■ **Data supplied**:
^^^^^^^^

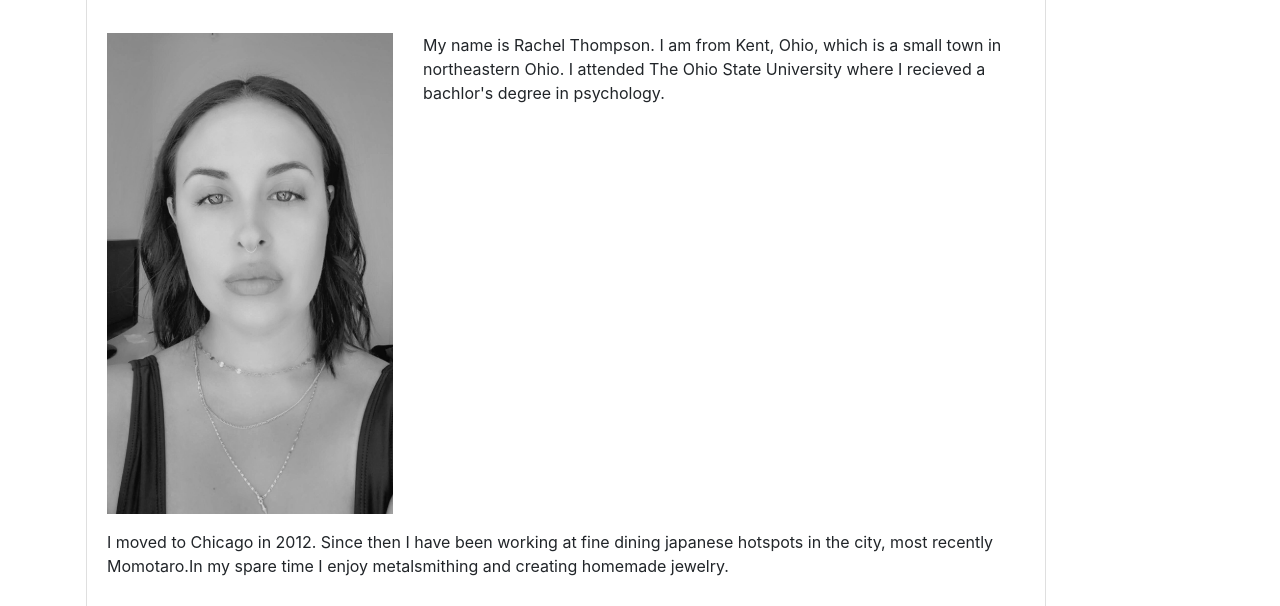
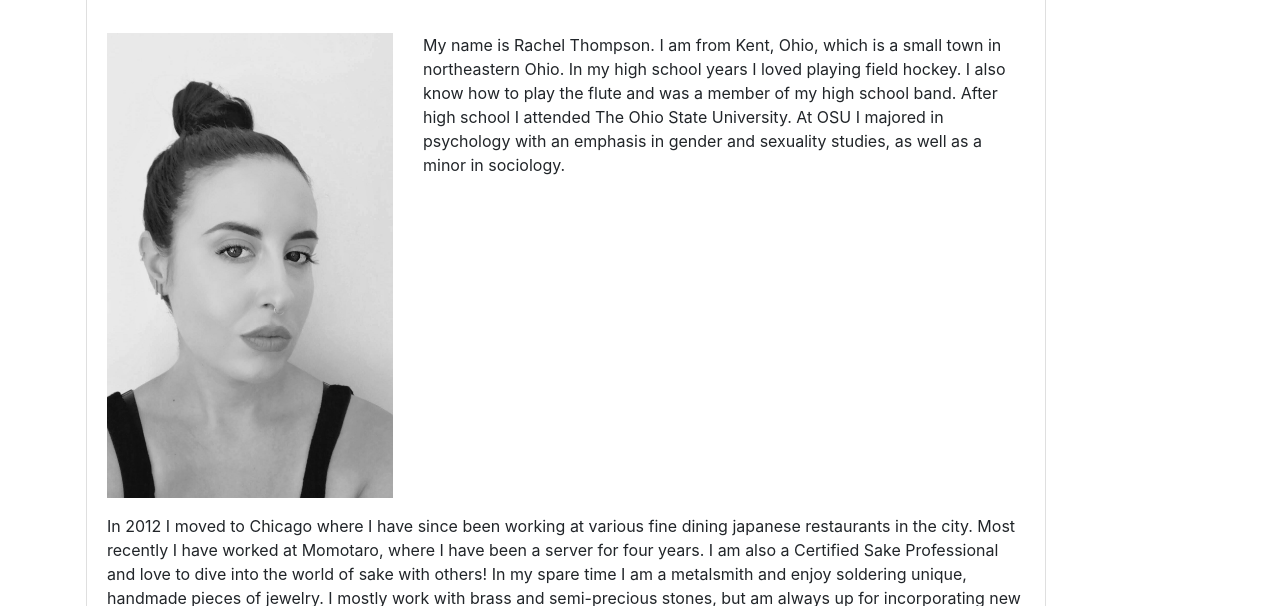
Before and after one commit to thompson-1657/thompson-1657.github.io, a plain HTML site: page index.html in a window 1280 px wide. Shown: the part 194-800 px from the top of the page. Drawn offline with nearby package versions, Linux system fonts and the light colour scheme.

Commit message:
change profile pic/ update bio

```diff
--- a/index.html
+++ b/index.html
@@ -41,10 +41,10 @@
           <content class="container">
             <div class="row">
                 <div class="col-md-4 text-center">
-                    <img src="homepgphoto.jpeg" alt="Profile Picture" class="img-fluid">
+                    <img src="profilepic.jpeg" alt="Profile Picture" class="img-fluid">
                 </div>
                 <div class="col-md-8">
-                    <p> My name is Rachel Thompson. I am from Kent, Ohio, which is a small town in northeastern Ohio. I attended The Ohio State University where I recieved a bachlor's degree in psychology.</p>
+                    <p> My name is Rachel Thompson. I am from Kent, Ohio, which is a small town in northeastern Ohio. In my high school years I loved playing field hockey. I also know how to play the flute and was a member of my high school band. After high school I attended The Ohio State University. At OSU I majored in psychology with an emphasis in gender and sexuality studies, as well as a minor in sociology.</p>
 
 
                 </div>
@@ -52,7 +52,7 @@
 
             <div class="row pt-3">
                 <div class="col-md-12">
-                    <p>I moved to Chicago in 2012. Since then I have been working at fine dining japanese hotspots in the city, most recently Momotaro.In my spare time I enjoy metalsmithing and creating homemade jewelry.</p>
+                    <p>In 2012 I moved to Chicago where I have since been working at various fine dining japanese restaurants in the city. Most recently I have worked at Momotaro, where I have been a server for four years. I am also a Certified Sake Professional and love to dive into the world of sake with others! In my spare time I am a metalsmith and enjoy soldering unique, handmade pieces of jewelry. I mostly work with brass and semi-precious stones, but am always up for incorporating new materials into my pieces.</p>
                 </div>
             </div>
           </content>
```
Also changed, not shown: homepgphoto.jpeg (deleted), profilepic.jpeg (added), 1 other file.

^^^^^^^^

■ **Problem to work on**:
Find the lines of the listing that contain the string "small" and give how many there are, with no other words.

■ **Response below**:
2